Say hello to high prices again — because they’re just days away. Picture: Bill Hearne
Say hello to high prices again — because they’re just days away. Picture: Bill Hearne

Why you need to fill up on petrol now

BIG explosions in Saudi Arabia made front page news this week as they took out a major chunk of the world's oil production.

The interruption to supply saw the global oil price shoot up which means Australians can soon expect higher petrol prices.

Attacks on a major oilfield and a nearby processing plant in the oil-rich Middle Eastern kingdom affected nearly 5 per cent of the world's oil supply. Saudi is the world's biggest oil supplier and if its production is affected, the world oil price jumps.

Sure enough, when markets opened, the price of oil shot up 20 per cent, before relaxing slightly but still settling around 10 per cent above where it was.

Source: Oilprice.com 1 month chart
Source: Oilprice.com 1 month chart
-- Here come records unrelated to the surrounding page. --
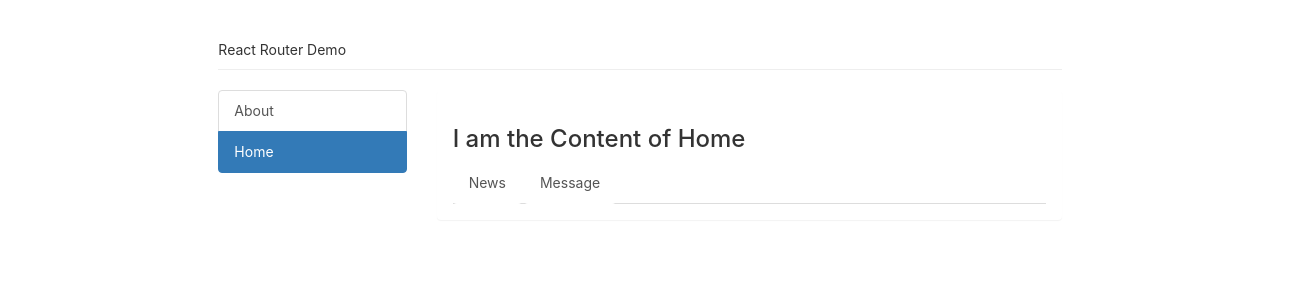
Repository: wenxi0504/Pubsub220113
Page: /home/message/message (app in githubsearch/)
These files come from the project's save history. The page is drawn as it stood at one moment and after the next save; the edit follows.
The browser window is 1280 px wide. The page is 1295 px wide, so the pictures cover 1295 px, including what lies to the right of the window. The pictures show the whole page.
The project was rebuilt for these pictures with package versions that can differ from the ones it lists, and the page was loaded fresh each time. Also part of the build but not shown: githubsearch/src/pages/Home/Message/index.jsx, githubsearch/src/pages/About/index.js. Imported but missing from the stored project, and not drawn on this page: githubsearch/src/pages/Home/News/index.

Above is the page before, as saved 2022-01-17 21:27:16.

### githubsearch/public/index.html
<!DOCTYPE html>
<html lang="en">
  <head>
    <meta charset="utf-8" />
    <title>react staging</title>
    <link rel="icon" href="%PUBLIC_URL%/favicon.ico" />
    <link rel="stylesheet" href="./css/bootstrap.css" />
    <style>
      .atguigu {
        background-color: orange !important;
        color: white !important

      }
    </style>
  </head>
  <body>
    <noscript>You need to enable JavaScript to run this app.</noscript>
    <div id="root"></div>
  </body>
</html>

### githubsearch/src/index.js
import React from 'react';
import ReactDOM from 'react-dom';
import {BrowserRouter}from'react-router-dom';
import './index.css';
import App from './App';
import reportWebVitals from './reportWebVitals';

ReactDOM.render(
  <React.StrictMode>
    <BrowserRouter>
    <App />
    </BrowserRouter>

  </React.StrictMode>,
  document.getElementById('root')
);

// If you want to start measuring performance in your app, pass a function
// to log results (for example: reportWebVitals(console.log))
// or send to an analytics endpoint. Learn more: https://bit.ly/CRA-vitals
reportWebVitals();

### githubsearch/src/App.js
import React, { Component } from "react"
import{Route,Routes}from'react-router-dom'
import Home from './pages/Home'
import About from './pages/About'
import Header from './components/Header'
import MyNavLink from './components/MyNavLink'
export default class App extends Component {
  render() {
    return (
      <div>
        <div className="row">
          <div className="col-xs-offset-2 col-xs-8">
            <div className= "page-header">
              <Header a={1}/>
            </div>
          </div>
        </div>
        <div className="row">
          <div className="col-xs-2 col-xs-offset-2">
            <div className="list-group">
              {/* <a className="list-group-item" href="./about.html">
                About
              </a>
              <a className="list-group-item active" href="./home.html">
                Home
              </a> */}
              {/* using route to shift different components---write a route link */}
              <MyNavLink to="/about">About</MyNavLink>
              <MyNavLink to="/home">Home</MyNavLink>

            </div>
          </div>
          <div className="col-xs-6">
            <div className="panel">
              <div className="panel-body">
                {/* Register route */}
          <Routes>
                <Route path="/about" element={<About/>}/>
                <Route path="/home/*" element={<Home/>}/>
                </Routes>
              </div>
            </div>
          </div>
        </div>
      </div>
    );
  }
}

### githubsearch/src/pages/Home/index.js
import React, { Component } from "react";
import{Route,Routes,Navigate} from 'react-router-dom';
import News from "./News/index";
import Message from "./Message/index";
import MyNavLink from '../../components/MyNavLink/index'

export default class Home extends Component {
  render() {
    return (
      <div>
        <h3>I am the Content of Home</h3>
        <div>
          <ul className="nav nav-tabs">
            <li>
              <MyNavLink to ="home/news">News</MyNavLink>
            </li>
            <li>
            <MyNavLink to ="home/message">Message</MyNavLink>
            </li>
          </ul>
         {/* register route */}
         <Routes>
         <Route path="news" element={<News/>}/>
         <Route path="message" element={<Message/>}/>
         </Routes>

        </div>
      </div>
    );
  }
}

### githubsearch/src/components/Header/index.js
import React, { Component } from 'react'

export default class Header extends Component {
    render() {
        console.log('The props that Header component receive is? ',this.props)
        return (
            <div>
                React Router Demo
            </div>
        )
    }
}

### githubsearch/src/components/MyNavLink/index.js
import React, { Component } from 'react'
import {NavLink} from 'react-router-dom'

export default class MyNavLink extends Component {
    render() {
        //way 1
        // const{to,title}=this.props
        // return (
        //     <NavLink  activeClassName="atguigu"className="list-group-item" to={to}>{title}</NavLink>
        // )
        //way 2
        // const{title}=this.props
        // return (
        //     <NavLink  activeClassName="atguigu"className="list-group-item" {...this.props}>{title}</NavLink>
        // )
        //way3 tag body is also a special props
        const{title}=this.props
        return (
            <NavLink  activeClassName="atguigu"className="list-group-item" {...this.props} />
        )

    }
}

Loaded but not shown: githubsearch/src/index.css (common file); githubsearch/src/reportWebVitals.js (common file); githubsearch/public/css/bootstrap.css (library)

After the next save:
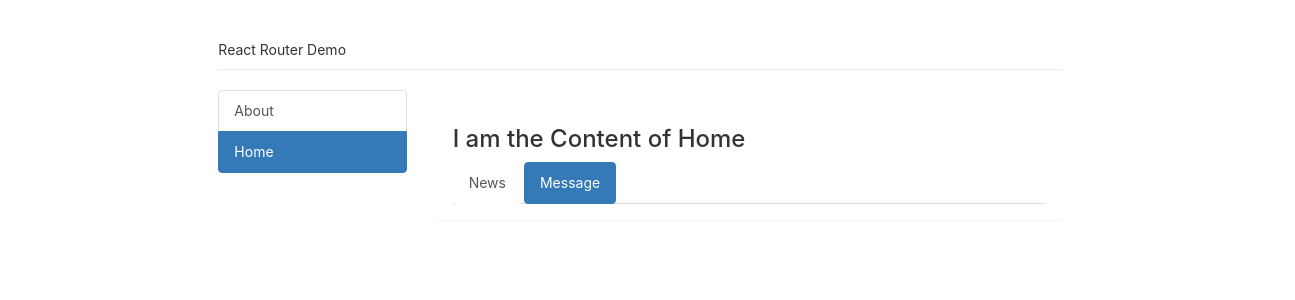
Saved 2 min 37 s later.
--- a/githubsearch/src/pages/Home/index.js
+++ b/githubsearch/src/pages/Home/index.js
@@ -12,10 +12,10 @@ export default class Home extends Component {
         <div>
           <ul className="nav nav-tabs">
             <li>
-              <MyNavLink to ="home/news">News</MyNavLink>
+              <MyNavLink to ="/home/news">News</MyNavLink>
             </li>
             <li>
-            <MyNavLink to ="home/message">Message</MyNavLink>
+            <MyNavLink to ="/home/message">Message</MyNavLink>
             </li>
           </ul>
          {/* register route */}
The minute the news broke, I knew Australian petrol prices were likely to rise. Our fuel prices depend on the price of fuel in Singapore, and that depends on the world oil price.

The raw oil price is only about half of the price we pay at the pump though. Our petrol prices also depend on wholesale and retail margins, and taxes.

Australian petrol prices were already rising before the recent explosions in Saudi Arabia.

In January this year, the price at the pump was a nice low number - the national average was $1.21/L. Those are 2006 prices! Now it is $1.44/L, as the next graph shows.

Source: Australian Institute of Petroleum Weekly Petrol Prices Report September 15 2019
Source: Australian Institute of Petroleum Weekly Petrol Prices Report September 15 2019

According to the Australian Institute of Petroleum it can take a couple of weeks for global prices to flow through to the pump, so the shockwave of the Saudi attacks might not have reached us yet. But when it does it will be bad news.

THE ECONOMIC EFFECT

Petrol prices are a bit like mortgage repayments. They are very hard to avoid in the short term (yes, in the long term you can sell your house or your car, but in the short term you're stuck with them).

When these costs go down, people have more wages money left over to spend. When they go up, people have less money left over to spend.

In this way, a rising petrol price is bad news for the economy. Like rising interest rates, it crimps our discretionary spending. And as everyone knows, that's the big problem in our economy right now.

Get ready to see these kinds of prices again, and even higher. Picture: Bill Hearne
Get ready to see these kinds of prices again, and even higher. Picture: Bill Hearne

We have weak wages growth and we're not spending enough at the shops to keep the economy ticking. The RBA is slashing interest rates in the hope that will get things going, but when Iranian drones fly over and create explosions in the Saudi Arabian desert, it pulls the Australian economy in the opposite direction.

For the average Australian household, mortgage payments ($80/week) are higher than fuel costs ($50/week). So you might think that a petrol price hike has less impact on the

economy. But of course, petrol prices are involved in the cost base of almost every product we buy. Whether it's an apple from the supermarket or a ride in an Uber, the cost of petrol is hurting the supplier and squeezing their margins.

 

 

GEOPOLITICAL DRAMA

The whole global economy has been hanging by a thread recently. Growth is timid around the world and confidence it will recover is almost totally absent. Government bonds are at record low yields, many below zero, and so are official interest rates.

It all looks like a big pile of tinder just waiting for a spark. And we've been looking in many places for that spark. Brexit, the trade war with China, the wobbly prospects of major tech companies like Uber and Lyft with whom the markets are losing patience.

But now a new contender has entered the scene. A big conflict between Saudi Arabia and Iran could very easily provide that spark.

The two major powers of the Middle East sit on opposite sides of the narrow Persian Gulf and are mortal enemies. They've been backing different sides in the long-running war in Yemen, and now it looks like the conflict is spilling over.

The United States, which is on the side of the Saudi Arabians, could get involved too.

Donald Trump has said on Twitter (the online messaging service most likely to spark World War III) that the US is "locked and loaded".

 

 

If this initial attack spirals into a bigger conflict, the recent 10 per cent jump in oil prices could turn into a happy memory, and with where oil prices go after that, we will probably all be fighting to get our hands on electric cars.

Jason Murphy is an economist. He is the author of the new book Incentivology. Continue the conversation @jasemurphy